─── Given records ───

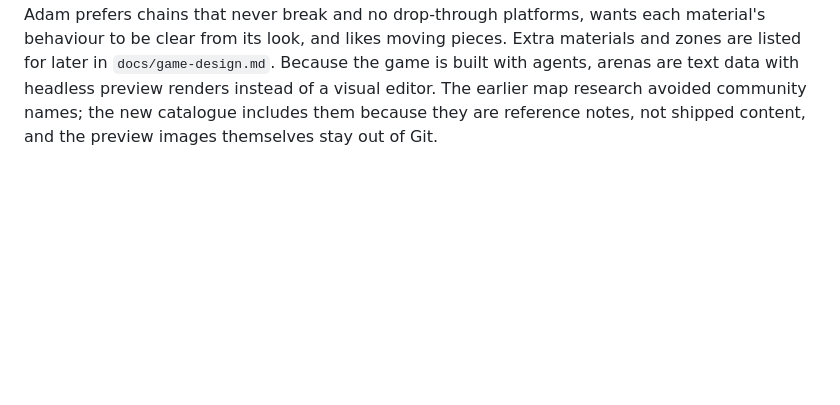
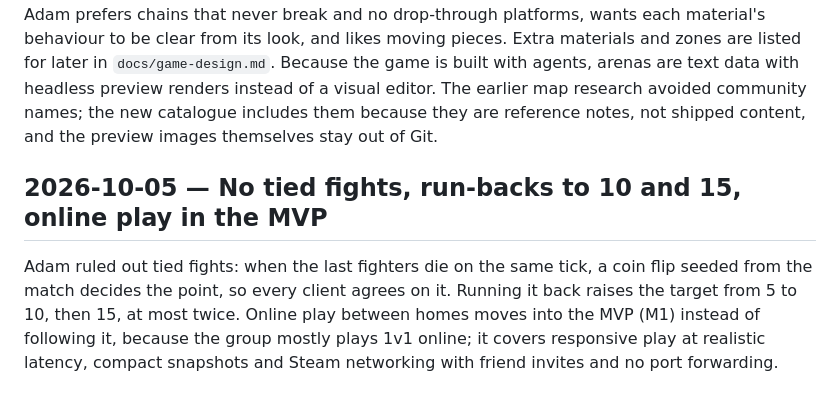
Before and after one commit to adamerose/rounds-clone, a Markdown page: docs/decisions.md, the part around the change. GitHub-like rendering; blank space fills up the shorter version.

Commit message:
Rule out tied fights, set run-back targets and bring online play into the MVP
Co-Authored-By: Claude Opus 5.5 <noreply@anthropic.com>

```diff
--- a/docs/decisions.md
+++ b/docs/decisions.md
@@ -732,3 +732,9 @@ Adam prefers chains that never break and no drop-through platforms, wants each m
 Extra materials and zones are listed for later in `docs/game-design.md`.
 Because the game is built with agents, arenas are text data with headless preview renders instead of a visual editor.
 The earlier map research avoided community names; the new catalogue includes them because they are reference notes, not shipped content, and the preview images themselves stay out of Git.
+
+## 2026-10-05 — No tied fights, run-backs to 10 and 15, online play in the MVP
+
+Adam ruled out tied fights: when the last fighters die on the same tick, a coin flip seeded from the match decides the point, so every client agrees on it.
+Running it back raises the target from 5 to 10, then 15, at most twice.
+Online play between homes moves into the MVP (M1) instead of following it, because the group mostly plays 1v1 online; it covers responsive play at realistic latency, compact snapshots and Steam networking with friend invites and no port forwarding.
```
Also changed, not shown: docs/game-design.md (+2 -1 lines), docs/roadmap.md (+8 -8 lines).
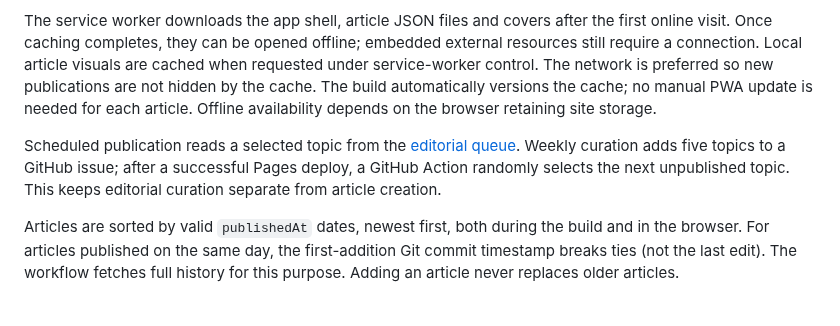
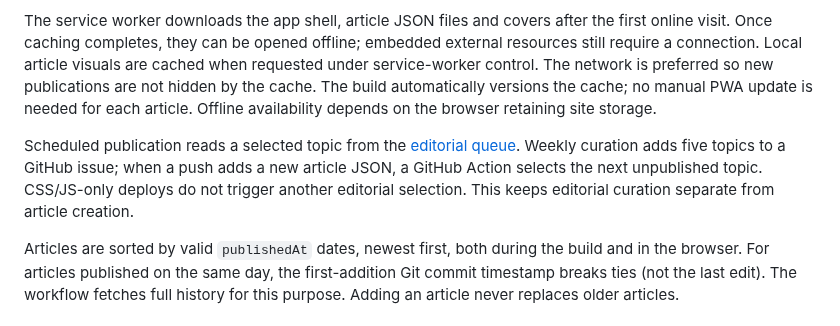
Before and after one commit to joaovpimenta/tech-topics, a Markdown page: README.md, the part around the change. GitHub-like rendering.

Commit message:
docs(publishing): reflect no redundant topic selection on code-only deploys

```diff
--- a/README.md
+++ b/README.md
@@ -14,7 +14,7 @@ The manifest uses repository-relative URLs and standalone display. On Android Ch
 
 The service worker downloads the app shell, article JSON files and covers after the first online visit. Once caching completes, they can be opened offline; embedded external resources still require a connection. Local article visuals are cached when requested under service-worker control. The network is preferred so new publications are not hidden by the cache. The build automatically versions the cache; no manual PWA update is needed for each article. Offline availability depends on the browser retaining site storage.
 
-Scheduled publication reads a selected topic from the [editorial queue](docs/TOPIC_QUEUE.md). Weekly curation adds five topics to a GitHub issue; after a successful Pages deploy, a GitHub Action randomly selects the next unpublished topic. This keeps editorial curation separate from article creation.
+Scheduled publication reads a selected topic from the [editorial queue](docs/TOPIC_QUEUE.md). Weekly curation adds five topics to a GitHub issue; when a push adds a new article JSON, a GitHub Action selects the next unpublished topic. CSS/JS-only deploys do not trigger another editorial selection. This keeps editorial curation separate from article creation.
 
 Articles are sorted by valid `publishedAt` dates, newest first, both during the build and in the browser. For articles published on the same day, the first-addition Git commit timestamp breaks ties (not the last edit). The workflow fetches full history for this purpose. Adding an article never replaces older articles.
 
```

───

■ What is expected ■
The records above should be duplicated exactly, with none of their pictures kept.

■ Solution ■
Before and after one commit to adamerose/rounds-clone, a Markdown page: docs/decisions.md, the part around the change. GitHub-like rendering; blank space fills up the shorter version.

Commit message:
Rule out tied fights, set run-back targets and bring online play into the MVP
Co-Authored-By: Claude Opus 5.5 <noreply@anthropic.com>

```diff
--- a/docs/decisions.md
+++ b/docs/decisions.md
@@ -732,3 +732,9 @@ Adam prefers chains that never break and no drop-through platforms, wants each m
 Extra materials and zones are listed for later in `docs/game-design.md`.
 Because the game is built with agents, arenas are text data with headless preview renders instead of a visual editor.
 The earlier map research avoided community names; the new catalogue includes them because they are reference notes, not shipped content, and the preview images themselves stay out of Git.
+
+## 2026-10-05 — No tied fights, run-backs to 10 and 15, online play in the MVP
+
+Adam ruled out tied fights: when the last fighters die on the same tick, a coin flip seeded from the match decides the point, so every client agrees on it.
+Running it back raises the target from 5 to 10, then 15, at most twice.
+Online play between homes moves into the MVP (M1) instead of following it, because the group mostly plays 1v1 online; it covers responsive play at realistic latency, compact snapshots and Steam networking with friend invites and no port forwarding.
```
Also changed, not shown: docs/game-design.md (+2 -1 lines), docs/roadmap.md (+8 -8 lines).
Before and after one commit to joaovpimenta/tech-topics, a Markdown page: README.md, the part around the change. GitHub-like rendering.

Commit message:
docs(publishing): reflect no redundant topic selection on code-only deploys

```diff
--- a/README.md
+++ b/README.md
@@ -14,7 +14,7 @@ The manifest uses repository-relative URLs and standalone display. On Android Ch
 
 The service worker downloads the app shell, article JSON files and covers after the first online visit. Once caching completes, they can be opened offline; embedded external resources still require a connection. Local article visuals are cached when requested under service-worker control. The network is preferred so new publications are not hidden by the cache. The build automatically versions the cache; no manual PWA update is needed for each article. Offline availability depends on the browser retaining site storage.
 
-Scheduled publication reads a selected topic from the [editorial queue](docs/TOPIC_QUEUE.md). Weekly curation adds five topics to a GitHub issue; after a successful Pages deploy, a GitHub Action randomly selects the next unpublished topic. This keeps editorial curation separate from article creation.
+Scheduled publication reads a selected topic from the [editorial queue](docs/TOPIC_QUEUE.md). Weekly curation adds five topics to a GitHub issue; when a push adds a new article JSON, a GitHub Action selects the next unpublished topic. CSS/JS-only deploys do not trigger another editorial selection. This keeps editorial curation separate from article creation.
 
 Articles are sorted by valid `publishedAt` dates, newest first, both during the build and in the browser. For articles published on the same day, the first-addition Git commit timestamp breaks ties (not the last edit). The workflow fetches full history for this purpose. Adding an article never replaces older articles.
 
```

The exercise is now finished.